The marriage between the Environmental Sciences group of Utrecht University and one of the last undisturbed river floodplains in Central Europe has been a long one. Since the late 80’s, researchers from our group have visited the river floodplains and peatlands and brought it to the attention of the scientific community. The Biebrza valley in North-Eastern Poland is one of the last extensive undrained valley mires in Central Europe. The natural character of the valley peatlands is reflected in a very regular pattern of peat-forming plant communities (fig. 1).
Encounter with the Biebrza
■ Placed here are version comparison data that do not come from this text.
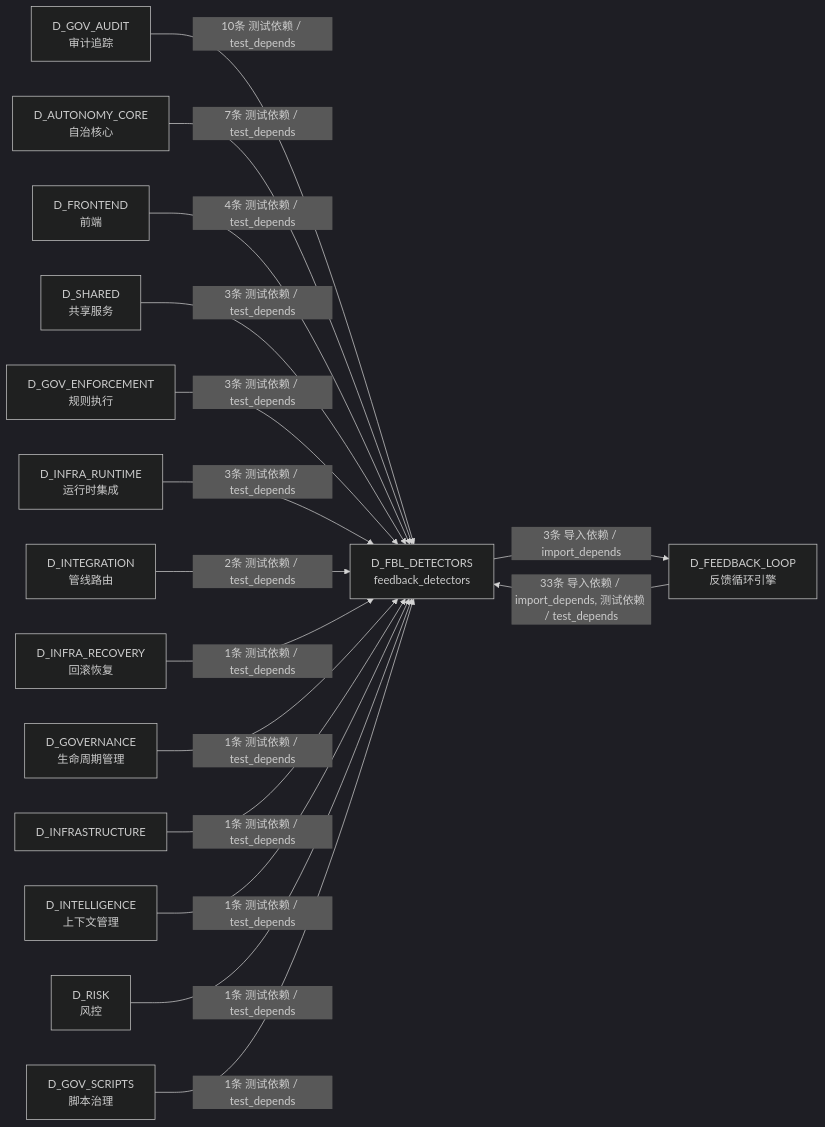
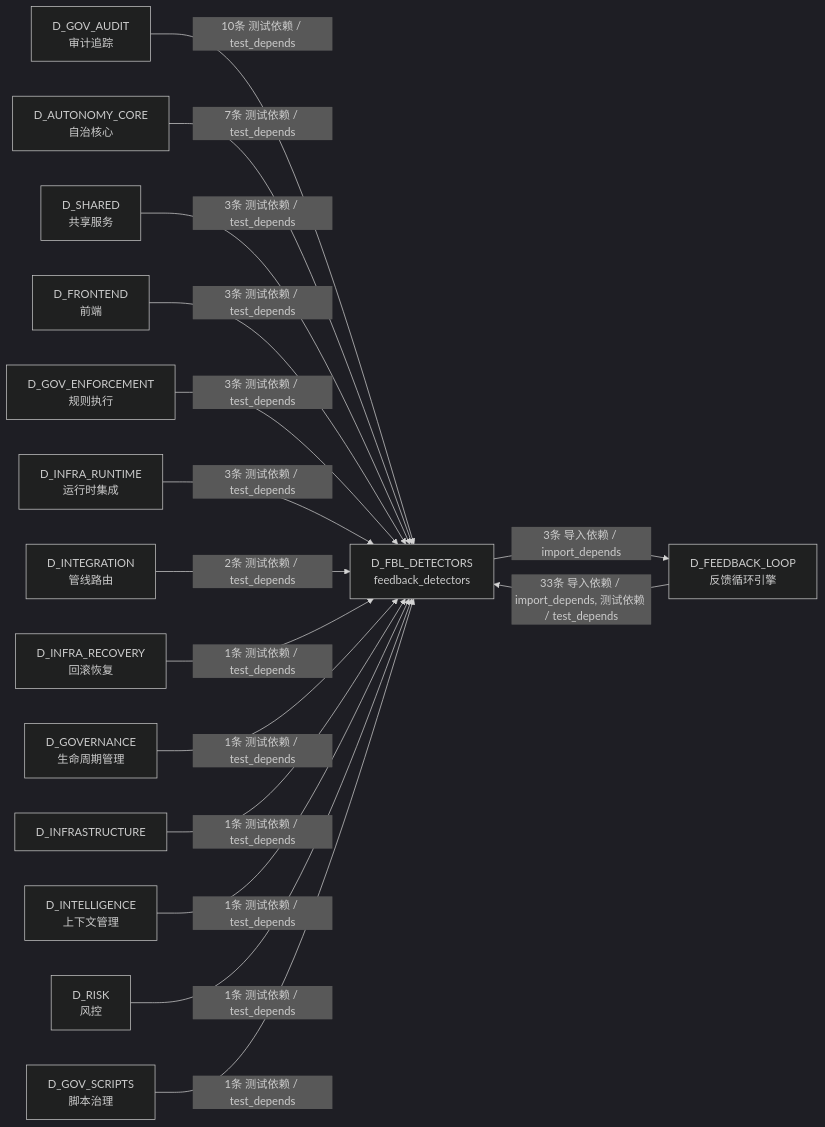
The sixth of 6 diagrams in docs/02_enterprise_architecture/02_domain_architecture_docs/11_d_fbl_detectors.md (xuanFelixVan/ZephyrAlpha), drawn with Mermaid (dark theme) before and after one commit. The commit also changed other lines of this file and 126 other files, not shown here.

````diff
--- a/docs/02_enterprise_architecture/02_domain_architecture_docs/11_d_fbl_detectors.md
+++ b/docs/02_enterprise_architecture/02_domain_architecture_docs/11_d_fbl_detectors.md
@@ -508,33 +516,33 @@
 ```mermaid
 graph LR
     D_FBL_DETECTORS["D_FBL_DETECTORS<br/>feedback_detectors"]
     D_FEEDBACK_LOOP["D_FEEDBACK_LOOP<br/>反馈循环引擎"]
     D_GOV_AUDIT["D_GOV_AUDIT<br/>审计追踪"]
     D_AUTONOMY_CORE["D_AUTONOMY_CORE<br/>自治核心"]
+    D_SHARED["D_SHARED<br/>共享服务"]
     D_FRONTEND["D_FRONTEND<br/>前端"]
-    D_SHARED["D_SHARED<br/>共享服务"]
     D_GOV_ENFORCEMENT["D_GOV_ENFORCEMENT<br/>规则执行"]
     D_INFRA_RUNTIME["D_INFRA_RUNTIME<br/>运行时集成"]
     D_INTEGRATION["D_INTEGRATION<br/>管线路由"]
     D_INFRA_RECOVERY["D_INFRA_RECOVERY<br/>回滚恢复"]
     D_GOVERNANCE["D_GOVERNANCE<br/>生命周期管理"]
     D_INFRASTRUCTURE["D_INFRASTRUCTURE"]
     D_INTELLIGENCE["D_INTELLIGENCE<br/>上下文管理"]
     D_RISK["D_RISK<br/>风控"]
     D_GOV_SCRIPTS["D_GOV_SCRIPTS<br/>脚本治理"]
     D_FBL_DETECTORS -->|3条 导入依赖 / import_depends| D_FEEDBACK_LOOP
     D_FEEDBACK_LOOP -->|33条 导入依赖 / import_depends, 测试依赖 / test_depends| D_FBL_DETECTORS
     D_GOV_AUDIT -->|10条 测试依赖 / test_depends| D_FBL_DETECTORS
     D_AUTONOMY_CORE -->|7条 测试依赖 / test_depends| D_FBL_DETECTORS
-    D_FRONTEND -->|4条 测试依赖 / test_depends| D_FBL_DETECTORS
     D_SHARED -->|3条 测试依赖 / test_depends| D_FBL_DETECTORS
+    D_FRONTEND -->|3条 测试依赖 / test_depends| D_FBL_DETECTORS
     D_GOV_ENFORCEMENT -->|3条 测试依赖 / test_depends| D_FBL_DETECTORS
     D_INFRA_RUNTIME -->|3条 测试依赖 / test_depends| D_FBL_DETECTORS
     D_INTEGRATION -->|2条 测试依赖 / test_depends| D_FBL_DETECTORS
     D_INFRA_RECOVERY -->|1条 测试依赖 / test_depends| D_FBL_DETECTORS
     D_GOVERNANCE -->|1条 测试依赖 / test_depends| D_FBL_DETECTORS
     D_INFRASTRUCTURE -->|1条 测试依赖 / test_depends| D_FBL_DETECTORS
     D_INTELLIGENCE -->|1条 测试依赖 / test_depends| D_FBL_DETECTORS
     D_RISK -->|1条 测试依赖 / test_depends| D_FBL_DETECTORS
     D_GOV_SCRIPTS -->|1条 测试依赖 / test_depends| D_FBL_DETECTORS
 ```
````
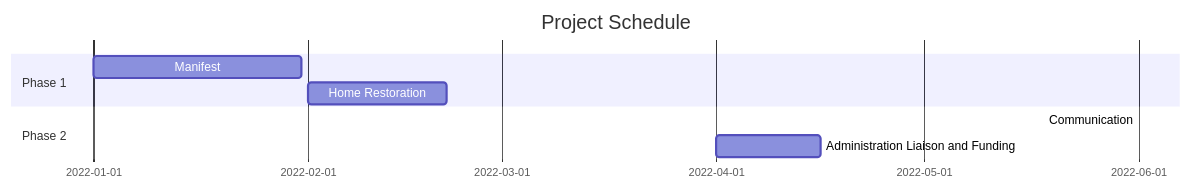
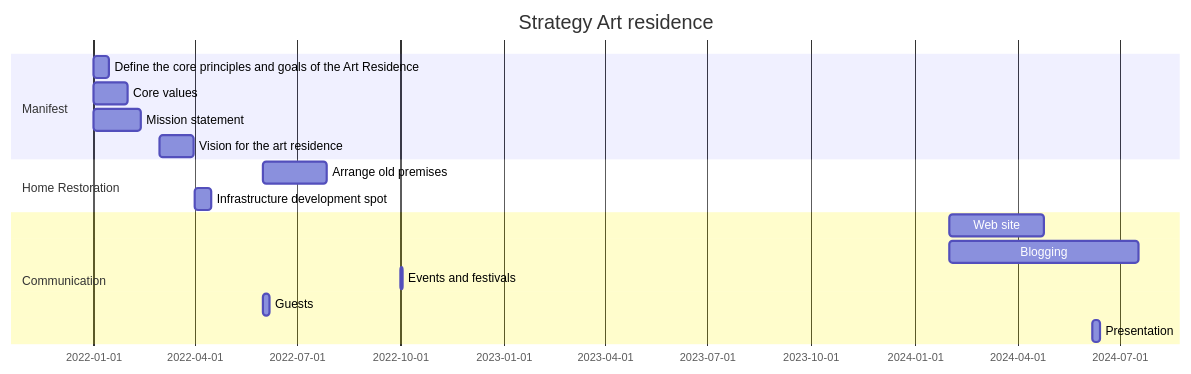
Before and after one commit to Yarema91/Blockscheme-: the second of 2 diagrams in Flowchart-Timeline.md, drawn with Mermaid. The commit also changed other lines of this file, not shown here.

````diff
--- a/Flowchart-Timeline.md
+++ b/Flowchart-Timeline.md
@@ -49,11 +49,20 @@
 ```mermaid
 gantt
-  title Project Schedule
+  title Strategy Art residence
   dateFormat YYYY
-  section Phase 1
-    Manifest: 2022-01-01, 30d
-    Home Restoration: 2022-02-01, 20d
-  section Phase 2
-    Communication :active,  des2,2022-06-01, 1yr
-    Administration Liaison and Funding: 2022-04-01, 15d
+  section Manifest
+    Define the core principles and goals of the Art Residence:2022-01-01, 14d
+     Core values: 2022-01-01, 30d
+    Mission statement: 2022-01-01, 6w
+    Vision for the art residence: 2022-03-01, 30d
+  section Home Restoration
+    Arrange old premises :  2022-06-01, 8w
+    Infrastructure development spot: 2022-04-01, 15d
+  section Communication
+  Web site:  2024-02-01, 12w
+  Blogging: 2024-02-01, 24w
+  Events and festivals: 2022-10-01, 2d
+   Guests: 2022-06-01, 5d
+   Presentation: 2024-06-07, 1w
+   section Communication
 ```
````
The first encounter with the Biebrza valley was simply stunning. Alone in the field, silence with only the occasional trumpet of Cranes (Grus grus). It was still freezing cold and night fell early. Every morning a thin layer of ice covered the water in the valley – sometimes deeper than the height of my boots. Because of the water that covers everything, the river was hard to find from the edge of the valley. One day I started on a courageous expedition to find it, driving up a muddy road through swamps, between alder trees with their feet in the water and birches standing in reed fields like white ghosts. It ended when my car got stuck in the mud (fig. 3).
'Then on a still night, when the campfire is low and the Pleiades have climbed over rimrocks, sit quietly and listen to a wolf to howl, and think of everything you have seen and tried to understand. Then you may hear it - a vast pulsing harmony - its score inscribed on a thousand hills, its notes the lives and deaths of plants and animals, its rhythms spanning the seconds and centuries.'
Reference: Keizer, F.M., Schot, P.P., Okruszko, T., Chormanski, J., Kardel, I., Wassen, M.J. (2014). A new look at the Flood Pulse Concept: The (ir)relevance of the moving littoral in temperate zone rivers. Ecological Engineering 64, 85-99. http://dx.doi.org/10.1016/j.ecoleng.2013.12.031.